How Pop-Up Retail Permits Work
If you read our last blog “How to Permit a Lifestyle Center,” you have a general concept of lifestyle centers and the permits required to perform construction work on them. Keeping pace with lifestyle centers, let’s discuss pop-up retail and how it relates to lifestyle centers.
Pop-up retail, sometimes called “flash sales,” is a temporary retail space. Have you ever been to a costume store for Halloween that was only around during the month of October? Pop-ups are often holiday- or event-specific and only stick around for a short time. Retailers also utilize pop-up stores to test out a new location or concept and get an idea of the public’s interest. You can usually find pop-ups in lifestyle centers, malls, or other shopping centers.

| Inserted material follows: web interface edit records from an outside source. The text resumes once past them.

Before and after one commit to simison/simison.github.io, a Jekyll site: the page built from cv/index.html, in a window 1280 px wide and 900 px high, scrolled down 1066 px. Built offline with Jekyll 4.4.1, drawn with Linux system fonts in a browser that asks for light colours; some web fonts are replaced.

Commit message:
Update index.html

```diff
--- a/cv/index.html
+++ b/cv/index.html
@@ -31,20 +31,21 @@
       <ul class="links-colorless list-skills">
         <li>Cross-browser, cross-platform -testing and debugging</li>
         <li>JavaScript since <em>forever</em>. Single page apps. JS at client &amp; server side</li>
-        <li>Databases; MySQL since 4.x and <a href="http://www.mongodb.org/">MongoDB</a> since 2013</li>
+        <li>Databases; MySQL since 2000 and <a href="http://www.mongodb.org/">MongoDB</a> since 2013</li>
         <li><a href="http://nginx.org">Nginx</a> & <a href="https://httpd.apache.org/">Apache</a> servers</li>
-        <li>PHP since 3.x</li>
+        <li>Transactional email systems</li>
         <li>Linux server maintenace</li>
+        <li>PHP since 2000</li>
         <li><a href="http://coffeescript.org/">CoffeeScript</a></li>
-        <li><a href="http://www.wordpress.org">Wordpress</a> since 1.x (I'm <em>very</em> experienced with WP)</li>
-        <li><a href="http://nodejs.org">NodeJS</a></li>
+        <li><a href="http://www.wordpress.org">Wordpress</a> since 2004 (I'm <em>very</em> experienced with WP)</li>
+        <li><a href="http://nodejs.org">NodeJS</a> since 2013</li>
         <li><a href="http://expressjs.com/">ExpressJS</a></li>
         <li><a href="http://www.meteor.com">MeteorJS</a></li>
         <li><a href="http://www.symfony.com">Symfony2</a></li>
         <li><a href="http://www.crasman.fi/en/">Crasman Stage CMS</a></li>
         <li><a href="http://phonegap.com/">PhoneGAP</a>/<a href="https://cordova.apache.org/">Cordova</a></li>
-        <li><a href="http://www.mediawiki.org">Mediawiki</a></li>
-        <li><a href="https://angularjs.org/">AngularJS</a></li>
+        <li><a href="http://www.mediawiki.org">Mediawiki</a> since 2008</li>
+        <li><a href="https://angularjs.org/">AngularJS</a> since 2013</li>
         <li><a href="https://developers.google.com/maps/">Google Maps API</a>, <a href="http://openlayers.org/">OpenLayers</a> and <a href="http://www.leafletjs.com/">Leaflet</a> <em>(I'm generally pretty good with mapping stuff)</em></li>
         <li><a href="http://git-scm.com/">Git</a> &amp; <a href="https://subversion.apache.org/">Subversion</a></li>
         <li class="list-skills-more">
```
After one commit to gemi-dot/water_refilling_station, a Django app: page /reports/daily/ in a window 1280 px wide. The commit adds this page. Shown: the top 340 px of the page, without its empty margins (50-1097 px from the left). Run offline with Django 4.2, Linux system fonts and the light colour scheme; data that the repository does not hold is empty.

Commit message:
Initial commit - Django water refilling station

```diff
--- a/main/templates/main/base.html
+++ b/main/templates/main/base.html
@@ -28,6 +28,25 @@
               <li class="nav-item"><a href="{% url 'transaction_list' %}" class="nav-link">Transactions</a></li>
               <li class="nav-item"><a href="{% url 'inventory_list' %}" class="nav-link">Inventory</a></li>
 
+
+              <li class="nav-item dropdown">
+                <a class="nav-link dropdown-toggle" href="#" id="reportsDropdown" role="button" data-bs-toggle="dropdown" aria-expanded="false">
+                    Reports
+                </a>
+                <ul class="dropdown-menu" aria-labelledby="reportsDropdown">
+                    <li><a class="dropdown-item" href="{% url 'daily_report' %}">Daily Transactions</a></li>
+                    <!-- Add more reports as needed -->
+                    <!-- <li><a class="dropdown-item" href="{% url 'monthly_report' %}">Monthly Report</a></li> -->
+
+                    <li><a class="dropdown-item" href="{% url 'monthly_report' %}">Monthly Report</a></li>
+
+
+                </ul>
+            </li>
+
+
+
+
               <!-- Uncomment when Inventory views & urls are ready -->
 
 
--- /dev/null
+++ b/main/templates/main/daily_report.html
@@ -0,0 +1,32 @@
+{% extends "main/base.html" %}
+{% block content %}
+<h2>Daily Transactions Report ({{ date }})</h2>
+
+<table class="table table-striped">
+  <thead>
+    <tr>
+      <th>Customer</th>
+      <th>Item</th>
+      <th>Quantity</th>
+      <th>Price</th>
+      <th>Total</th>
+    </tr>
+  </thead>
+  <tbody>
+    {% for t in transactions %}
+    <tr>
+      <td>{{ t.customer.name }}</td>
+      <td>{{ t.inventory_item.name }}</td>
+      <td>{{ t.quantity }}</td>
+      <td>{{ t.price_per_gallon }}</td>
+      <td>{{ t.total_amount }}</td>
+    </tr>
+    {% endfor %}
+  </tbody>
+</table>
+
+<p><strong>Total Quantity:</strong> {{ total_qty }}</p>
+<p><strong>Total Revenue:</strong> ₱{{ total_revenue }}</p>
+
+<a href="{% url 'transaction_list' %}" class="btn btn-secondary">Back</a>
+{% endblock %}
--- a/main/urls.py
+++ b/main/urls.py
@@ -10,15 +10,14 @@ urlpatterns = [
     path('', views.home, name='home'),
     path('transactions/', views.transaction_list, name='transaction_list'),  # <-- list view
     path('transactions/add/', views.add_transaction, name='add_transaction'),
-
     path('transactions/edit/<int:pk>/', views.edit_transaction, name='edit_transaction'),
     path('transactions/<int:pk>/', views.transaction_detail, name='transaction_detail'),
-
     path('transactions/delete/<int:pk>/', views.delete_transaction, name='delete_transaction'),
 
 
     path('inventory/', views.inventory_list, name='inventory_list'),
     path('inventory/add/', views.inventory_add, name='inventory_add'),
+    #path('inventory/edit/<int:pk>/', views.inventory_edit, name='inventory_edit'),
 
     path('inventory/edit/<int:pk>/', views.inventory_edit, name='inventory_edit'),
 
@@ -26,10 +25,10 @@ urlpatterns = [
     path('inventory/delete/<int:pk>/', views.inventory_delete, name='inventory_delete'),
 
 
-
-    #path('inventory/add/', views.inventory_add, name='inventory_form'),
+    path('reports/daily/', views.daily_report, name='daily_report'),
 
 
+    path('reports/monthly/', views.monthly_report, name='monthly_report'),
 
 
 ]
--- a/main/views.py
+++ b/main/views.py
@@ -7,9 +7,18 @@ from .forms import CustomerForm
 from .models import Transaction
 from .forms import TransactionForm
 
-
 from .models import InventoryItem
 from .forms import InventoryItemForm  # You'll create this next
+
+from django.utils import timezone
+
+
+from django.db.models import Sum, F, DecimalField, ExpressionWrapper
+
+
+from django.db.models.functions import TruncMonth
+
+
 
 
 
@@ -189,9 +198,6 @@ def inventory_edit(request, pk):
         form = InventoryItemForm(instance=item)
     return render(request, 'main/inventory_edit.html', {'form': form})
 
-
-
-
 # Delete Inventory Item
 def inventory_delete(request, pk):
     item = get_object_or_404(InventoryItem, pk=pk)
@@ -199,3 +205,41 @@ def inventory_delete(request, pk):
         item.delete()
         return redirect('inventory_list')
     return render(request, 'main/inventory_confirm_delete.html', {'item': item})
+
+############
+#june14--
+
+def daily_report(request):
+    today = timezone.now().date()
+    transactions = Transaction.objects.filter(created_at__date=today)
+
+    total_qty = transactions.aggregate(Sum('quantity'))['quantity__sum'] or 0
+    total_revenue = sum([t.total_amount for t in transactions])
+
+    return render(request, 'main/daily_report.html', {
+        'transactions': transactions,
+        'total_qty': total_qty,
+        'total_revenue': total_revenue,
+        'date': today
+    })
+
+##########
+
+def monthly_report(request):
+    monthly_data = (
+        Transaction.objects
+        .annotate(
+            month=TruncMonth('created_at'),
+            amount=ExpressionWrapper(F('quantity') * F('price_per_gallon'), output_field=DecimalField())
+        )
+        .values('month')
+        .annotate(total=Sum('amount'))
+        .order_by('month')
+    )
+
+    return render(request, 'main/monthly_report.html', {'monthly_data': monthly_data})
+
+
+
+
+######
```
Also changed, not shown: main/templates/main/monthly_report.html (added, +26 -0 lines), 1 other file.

A ‘white box’ is an operable space that can be used by pop-up tenants without requiring significant alterations to the space. It’s typically a blank, open space with general mechanical, electrical, and plumbing fixtures. Lifestyle centers will sometimes allocate ‘white box’ spaces for pop-up retailers to rent out temporarily.
When a retailer makes major modifications to a commercial space like a white box, it is referred to as a tenant improvement (TI). For example, if a pop-up retailer wishes to install new lights or add temporary walls/partitions, they will need to obtain permits for the TI. Let’s discuss what type of permits a pop-up store may need before making such changes and additions…
Building Permits – Any major changes to the space will usually require a building permit. This entails any electric, mechanical, or plumbing work conducted to make the store fit better for its purpose. As I mentioned, pop-up stores will often add walls or change lighting which is where a building permit comes in.
Racking – If a pop-up retailer plans to put in racking over 5 feet and 9 inches, they’re usually going to need a racking permit. This includes a plan check process where a plan reviewer looks over calculations that show anchorage, weight-bearing capacity, and more.
Sign Permit – If a pop-up store is changing the signage, even temporarily, it is usually required to have a sign permit. In some cases, if just utilizing a banner rather than a sign, a tenant may be able to simply obtain the landlord’s approval rather than going through a plan check.
Permit Advisors specializes in Tenant Improvement permits like the ones you see above. We support both pop-up and permanent stores in lifestyle centers and individual spaces. We go beyond just submitting plans, as you may have experienced with previous expediters. We have established strong relationships with officials of many municipalities and have numerous time and cost-saving strategies that we implement to efficiently complete projects.